urged his sweetheart to marry her elderly lover in order that at his death they might enjoy the money which the butcher had scraped together. She was exceedingly unwilling to comply with this advice, but finally consented. To expedite their expected good fortune was the next thought of Buss, and he again induced the woman to be his accomplice. A few days after the marriage, the butcher and his bride went for a few days' outing, and Buss was invited to be one of the company. They set off on horseback, and at Burmash,óby which Burwash is probably meant óLott, having broken his bridle, dismounted to mend it, and a public-house being at hand, he went in, and the butcher ordered some " milk bumbo."# On coming out, he first gave some to his wife and then to Buss, neither of whom dismounted, and then drank some himself. He complained that it was bitter, and hot, and had a bad taste. The landlady was surprised and hurt at this disapproval, and strenuously vouched for the excellence of the ingredients. When the guests had gone, she herself tasted the mixture, and found it very nasty. She called the attention
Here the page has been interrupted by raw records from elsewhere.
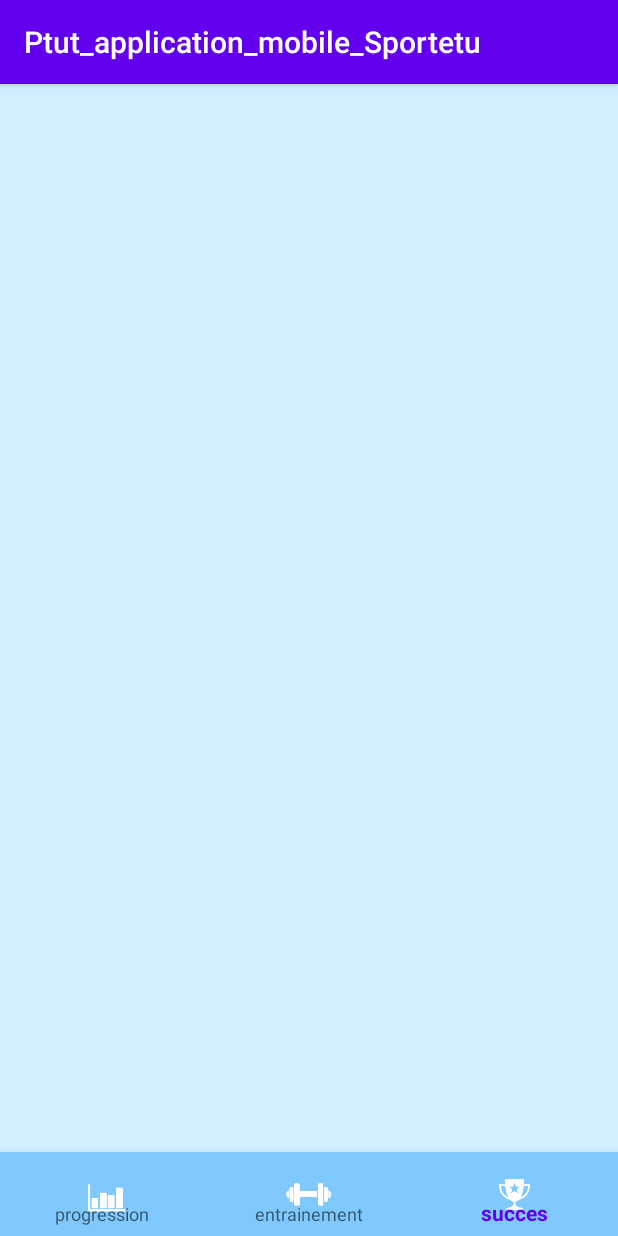
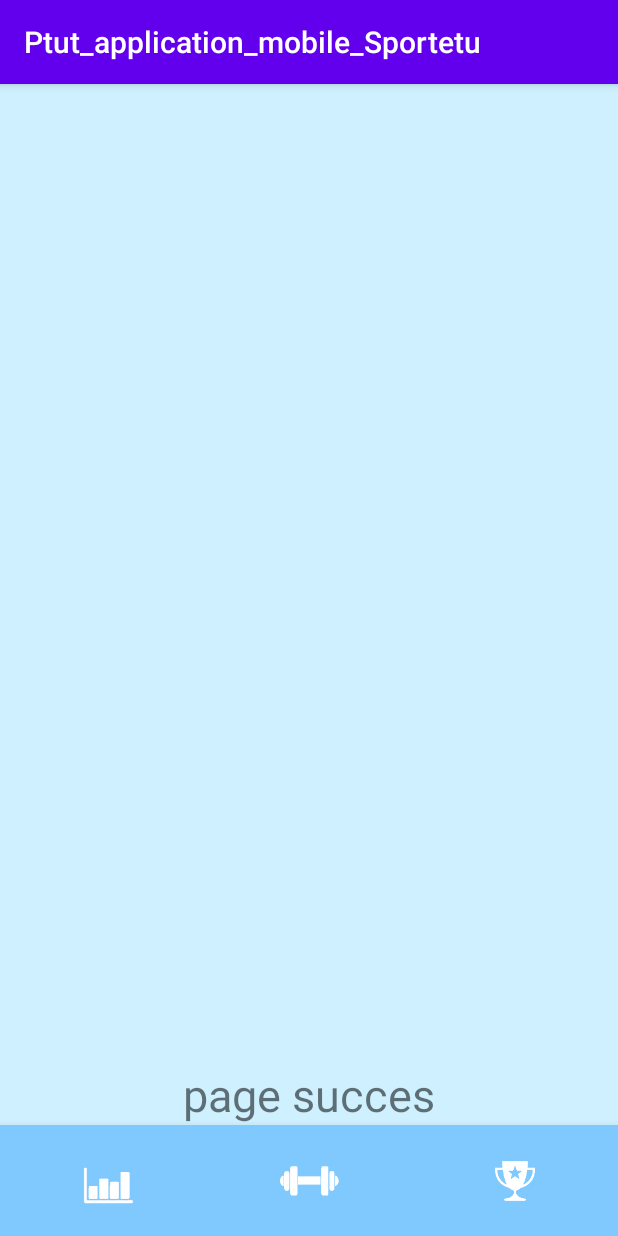
Before and after one commit to AmineOrdo/Sport-Etu, an Android app: the screen it shows after launch (MainActivity), item 3 of the bottom bar chosen, on a phone screen of 412 x 824 dp. Run offline under Robolectric (Android 15) with nearby library versions, the phone set to English and light mode, and no system bars.

Commit message:
charte graphique 3

```diff
--- a/app/src/main/java/com/example/ptut_application_mobile_sportetu/MainActivity.kt
+++ b/app/src/main/java/com/example/ptut_application_mobile_sportetu/MainActivity.kt
@@ -2,6 +2,7 @@ package com.example.ptut_application_mobile_sportetu
 
 import androidx.appcompat.app.AppCompatActivity
 import android.os.Bundle
+import androidx.fragment.app.Fragment
 import com.google.android.material.bottomnavigation.BottomNavigationView
 import kotlinx.android.synthetic.main.activity_main.*
 
@@ -10,10 +11,25 @@ class MainActivity : AppCompatActivity() {
         super.onCreate(savedInstanceState)
         setContentView(R.layout.activity_main)
 
+        val ProgressionFragment = ProgressionFragment()
+        val SuccesFragment = SuccesFragment()
+        val EntrainementFragment = EntrainementFragment()
 
+        makeCurrentFragment(ProgressionFragment)
 
-
-
+        bottom_navigation.setOnNavigationItemSelectedListener{
+            when (it.itemId){
+                R.id.nav_progression->makeCurrentFragment(ProgressionFragment)
+                R.id.nav_succes->makeCurrentFragment(SuccesFragment)
+                R.id.nav_entrainement->makeCurrentFragment(EntrainementFragment)
+            }
+            true
+        }
     }
 
+    private fun makeCurrentFragment(fragment: Fragment)=
+        supportFragmentManager.beginTransaction().apply{
+            replace(R.id.fragment_container,fragment)
+            commit()
+        }
 }
--- a/app/src/main/res/layout/activity_main.xml
+++ b/app/src/main/res/layout/activity_main.xml
@@ -14,14 +14,15 @@
         android:id="@+id/fragment_container"
         android:layout_above="@+id/bottom_navigation"/>
 
-<com.google.android.material.bottomnavigation.BottomNavigationView
-    android:id="@+id/bottom_navigation"
-    android:layout_width="match_parent"
-    android:layout_height="wrap_content"
-    android:layout_alignParentBottom="true"
-    app:menu="@menu/bottom_navigation"
-    app:itemIconTint="#FFFFFF"
-    android:background="#7FC9FF"
-    app:itemIconSize="50dp"/>
+    <com.google.android.material.bottomnavigation.BottomNavigationView
+        android:id="@+id/bottom_navigation"
+        android:layout_width="match_parent"
+        android:layout_height="74dp"
+        android:layout_alignParentBottom="true"
+        android:background="#7FC9FF"
+        app:itemIconSize="65dp"
+        app:itemIconTint="#FFFFFF"
+
+        app:menu="@menu/bottom_navigation" />
 
 </RelativeLayout>
--- a/app/src/main/res/layout/fragment_succes.xml
+++ b/app/src/main/res/layout/fragment_succes.xml
@@ -4,7 +4,7 @@
     <TextView
         android:layout_width="wrap_content"
         android:layout_height="wrap_content"
-        android:text="page progression"
+        android:text="page succes"
         android:textSize="30dp"
         android:layout_centerInParent="true"/>
 
--- a/app/src/main/res/menu/bottom_navigation.xml
+++ b/app/src/main/res/menu/bottom_navigation.xml
@@ -2,14 +2,14 @@
 <menu xmlns:android="http://schemas.android.com/apk/res/android">
     <item android:id="@+id/nav_progression"
         android:icon="@mipmap/diagram_bottom_nav"
-        android:title="progression"/>
+        android:title=""/>
 
-    <item android:title="entrainement"
+    <item android:title=""
         android:icon="@mipmap/dumbell_bottom_nav"
         android:id="@+id/nav_entrainement" />
 
-    <item android:id="@+id/succes"
+    <item android:id="@+id/nav_succes"
         android:icon="@mipmap/trophee_bottom_nav"
-        android:title="succes"/>
+        android:title=""/>
 
 </menu>
--- a/app/src/main/res/values/styles.xml
+++ b/app/src/main/res/values/styles.xml
@@ -5,6 +5,7 @@
         <item name="colorPrimary">@color/colorPrimary</item>
         <item name="colorPrimaryDark">@color/colorPrimaryDark</item>
         <item name="colorAccent">@color/colorAccent</item>
+
     </style>
 
 </resources>
```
* Smollett, in a note to " Roderick Random," which appeared in 1748, describes "Bumbo" as a liquor composed of rum, sugar, water, and nutmeg, but the name was applied to other alcoholic mixtures.